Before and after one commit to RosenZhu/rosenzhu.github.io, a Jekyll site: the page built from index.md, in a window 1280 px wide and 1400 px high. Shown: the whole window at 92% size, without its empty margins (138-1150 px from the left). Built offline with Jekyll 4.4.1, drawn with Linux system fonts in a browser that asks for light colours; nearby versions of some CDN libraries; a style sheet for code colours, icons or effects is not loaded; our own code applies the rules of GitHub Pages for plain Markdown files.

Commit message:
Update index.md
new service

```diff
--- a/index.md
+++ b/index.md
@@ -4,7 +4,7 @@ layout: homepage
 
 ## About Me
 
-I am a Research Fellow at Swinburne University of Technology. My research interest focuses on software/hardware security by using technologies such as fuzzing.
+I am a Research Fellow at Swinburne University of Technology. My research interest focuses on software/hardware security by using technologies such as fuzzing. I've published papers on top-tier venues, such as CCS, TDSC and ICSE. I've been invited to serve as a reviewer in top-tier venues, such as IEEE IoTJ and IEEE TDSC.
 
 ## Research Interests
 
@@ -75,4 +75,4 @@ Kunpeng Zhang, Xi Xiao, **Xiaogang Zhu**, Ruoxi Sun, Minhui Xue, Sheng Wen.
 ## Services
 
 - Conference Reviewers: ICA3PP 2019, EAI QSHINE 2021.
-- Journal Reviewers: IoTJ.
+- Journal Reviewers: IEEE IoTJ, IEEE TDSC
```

- What the task requires:
Every line above that contains the word "security" should be reported.

- Exercise response:
-I am a Research Fellow at Swinburne University of Technology. My research interest focuses on software/hardware security by using technologies such as fuzzing.
+I am a Research Fellow at Swinburne University of Technology. My research interest focuses on software/hardware security by using technologies such as fuzzing. I've published papers on top-tier venues, such as CCS, TDSC and ICSE. I've been invited to serve as a reviewer in top-tier venues, such as IEEE IoTJ and IEEE TDSC.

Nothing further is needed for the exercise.